When the Venetian explorer Marco Polo returned from his 24-year-long journey throughout Asia in the late 13th century, not only did he bring back unknown spices and the practice of cartography, he also laid the foundations of a modern vision of the world. His Travels described, in an innovative way, the possibility for two civilizations to exchange, interact and benefit from one another. This conception has since then prospered in the minds of thinkers, merchants and traders who contributed on both sides to the development of symbiotic links between our two continents. Perpetuating this longstanding and virtuous dynamic, the European Union is about to finalize its own strategy on connecting Europe and Asia and will also host the 12th Asia-Europe Meeting (ASEM) Summit in October in Brussels. The theme of the Summit will be “Europe and Asia: Global Partners for Global Challenges”, aiming at strengthening dialogue and cooperation between the two regions, seeking collective action in a wide range of areas, including security, trade and investment, connectivity, sustainable development and climate action.
Connectivity has been at the core of the European model of integration and remains today a unique vector of stability and prosperity, beneficial to all stakeholders worldwide. It is by pooling their resources together and sustaining strong commercial exchange that the European states have managed to overcome wars and generate longstanding development.
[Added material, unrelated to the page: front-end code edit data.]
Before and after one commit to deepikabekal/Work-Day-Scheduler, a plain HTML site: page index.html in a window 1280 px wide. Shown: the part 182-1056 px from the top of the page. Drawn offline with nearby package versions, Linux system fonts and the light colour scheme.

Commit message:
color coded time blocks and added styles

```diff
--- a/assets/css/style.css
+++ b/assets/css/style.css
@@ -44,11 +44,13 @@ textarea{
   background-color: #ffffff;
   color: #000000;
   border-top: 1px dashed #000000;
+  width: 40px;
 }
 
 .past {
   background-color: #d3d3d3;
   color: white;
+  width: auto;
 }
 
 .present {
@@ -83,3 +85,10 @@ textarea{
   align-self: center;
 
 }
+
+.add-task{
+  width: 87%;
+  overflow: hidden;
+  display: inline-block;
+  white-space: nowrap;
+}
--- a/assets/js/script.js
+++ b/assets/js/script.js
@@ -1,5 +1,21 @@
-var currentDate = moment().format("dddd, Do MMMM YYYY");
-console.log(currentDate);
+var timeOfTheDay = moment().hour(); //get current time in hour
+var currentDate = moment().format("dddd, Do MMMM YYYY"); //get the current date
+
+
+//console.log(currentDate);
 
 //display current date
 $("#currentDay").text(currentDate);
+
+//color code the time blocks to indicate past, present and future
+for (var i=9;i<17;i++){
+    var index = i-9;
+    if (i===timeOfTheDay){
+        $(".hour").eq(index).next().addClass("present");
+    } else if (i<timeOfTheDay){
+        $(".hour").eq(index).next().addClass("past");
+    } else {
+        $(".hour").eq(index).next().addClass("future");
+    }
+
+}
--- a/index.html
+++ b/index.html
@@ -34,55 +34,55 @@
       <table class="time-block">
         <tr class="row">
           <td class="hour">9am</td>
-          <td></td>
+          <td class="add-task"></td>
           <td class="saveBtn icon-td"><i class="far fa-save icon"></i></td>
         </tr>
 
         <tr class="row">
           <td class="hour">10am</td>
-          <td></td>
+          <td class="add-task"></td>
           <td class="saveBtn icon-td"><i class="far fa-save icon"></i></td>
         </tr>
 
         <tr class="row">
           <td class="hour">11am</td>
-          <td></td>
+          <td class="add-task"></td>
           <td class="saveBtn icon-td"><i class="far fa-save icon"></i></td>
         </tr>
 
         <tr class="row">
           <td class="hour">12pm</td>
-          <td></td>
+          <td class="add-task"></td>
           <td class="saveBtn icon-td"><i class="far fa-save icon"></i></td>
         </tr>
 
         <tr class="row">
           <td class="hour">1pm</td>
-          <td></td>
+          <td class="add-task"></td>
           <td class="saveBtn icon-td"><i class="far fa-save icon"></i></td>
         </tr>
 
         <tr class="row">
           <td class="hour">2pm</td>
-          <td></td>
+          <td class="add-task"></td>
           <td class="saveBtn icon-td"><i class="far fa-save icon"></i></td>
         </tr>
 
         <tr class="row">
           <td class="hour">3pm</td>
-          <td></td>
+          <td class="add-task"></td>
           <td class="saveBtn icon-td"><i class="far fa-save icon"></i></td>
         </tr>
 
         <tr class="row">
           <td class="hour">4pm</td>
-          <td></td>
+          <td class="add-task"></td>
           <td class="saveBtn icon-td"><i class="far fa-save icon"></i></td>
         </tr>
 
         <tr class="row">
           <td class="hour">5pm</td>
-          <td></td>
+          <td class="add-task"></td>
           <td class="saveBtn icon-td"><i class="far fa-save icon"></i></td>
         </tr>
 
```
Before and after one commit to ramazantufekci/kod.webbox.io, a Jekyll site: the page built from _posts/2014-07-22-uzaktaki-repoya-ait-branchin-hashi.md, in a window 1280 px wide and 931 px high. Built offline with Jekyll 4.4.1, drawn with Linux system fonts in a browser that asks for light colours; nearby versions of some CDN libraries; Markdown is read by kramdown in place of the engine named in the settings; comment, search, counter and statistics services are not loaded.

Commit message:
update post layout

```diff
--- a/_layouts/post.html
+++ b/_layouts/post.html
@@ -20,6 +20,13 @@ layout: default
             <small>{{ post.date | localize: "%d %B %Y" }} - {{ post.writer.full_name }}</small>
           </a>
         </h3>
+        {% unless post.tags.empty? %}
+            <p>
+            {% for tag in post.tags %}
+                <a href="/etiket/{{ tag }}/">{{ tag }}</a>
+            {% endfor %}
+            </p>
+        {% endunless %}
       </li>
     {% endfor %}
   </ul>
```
Following this spirit, our ambition is to share our own experience to build two-way bridges with our Asian partners. Between our societies, our markets, and our people. Given its geostrategic location, the size of its population or the pace of its development, we believe Pakistan has an important role to play in this endeavour. Pakistan and the EU share the same ambition of supporting regional economic integration and connectivity amongst partners to improve comprehensive trade and investment opportunities for regional stability and economic growth. We both understand the potential and the positive spill-over of an enhanced linkage between Europe and Asia. Our current preferential trade arrangement, the GSP+ allowing Pakistan to benefit from substantial tariff preference to access the European market, belongs to the same ambition of enhanced cooperation in the world economy and the promotion of sustainable economic development.
The European Union’s approach to Euro-Asian connectivity is inclusive and far-reaching. It is designed to encompass all modes of transport connections as well as digital and energy links, to facilitate the interoperability of physical networks and institutional practices or to enhance our exchange in the fields of education, research, innovation, culture, and tourism.
While it has become impossible to imagine not being connected, the world continues to evolve at an unprecedented pace and becomes more complex every day. We have no choice but to adapt to both realities and address the risk of unpredictability. The benefits of connectivity should not be reached at the expense of our rights and our obligations when it comes to the security of our citizens or the sustainability of our planet. This is why the European Union’s approach also aims at promoting long-term development, respecting labour, social and environmental standards and at defending the principles of transparency and open procurement rules.
Connectivity is not a one-way road, nor a concept to benefit only one’s interests. If cooperation is the natural way of an increasingly interdependent world, it should be built on a strong basis to preserve and promote universal values. The European Union is ready to cooperate with partners on the basis of this approach and these internationally agreed principles. Euro-Asian connectivity should first generate better governance to ensure that our respective citizens are the primary beneficiaries of more interconnected markets. In this respect, our ambition is also to promote transparency, equal treatment, and access together with full respect of market principles, which are essential prerequisites to ensure mutual benefit.
We should address together the numerous factors that keep inhibiting connectivity and inclusiveness. The right infrastructure must be in place to stimulate trade’s ability to deliver sustainable development. This includes the physical infrastructure of essential roads and ports, the soft infrastructure of rules, institutions that help all relevant stakeholders take part in trade, and the digital framework to connect people to the global marketplace at lower costs. This also encompasses the reinforcement of the financial architecture of connectivity by stepping up our cooperation with Multilateral Development and Investment Banks.
The EU’s approach to connectivity is finally to make sure it is sustainable at different levels: not only economically, fiscally and socially but also environmentally at a time when the effects of climate change will likely hamper our capacity to interact with each other. We must link the scale of our upcoming exchanges to the necessary transition toward sustainable sources of energy as well as efficient, green and innovative transport. The time of exclusive dependence on fossil fuel is over, and the European Union encourages Pakistan to sustain its green engagement in this respect. We will continue to be engaged together on the path of cooperation. An ambitious and comprehensive one with a noble objective that is to link, always further, our societies and our people.
The Writer is the ambassador of the European Union to Pakistan.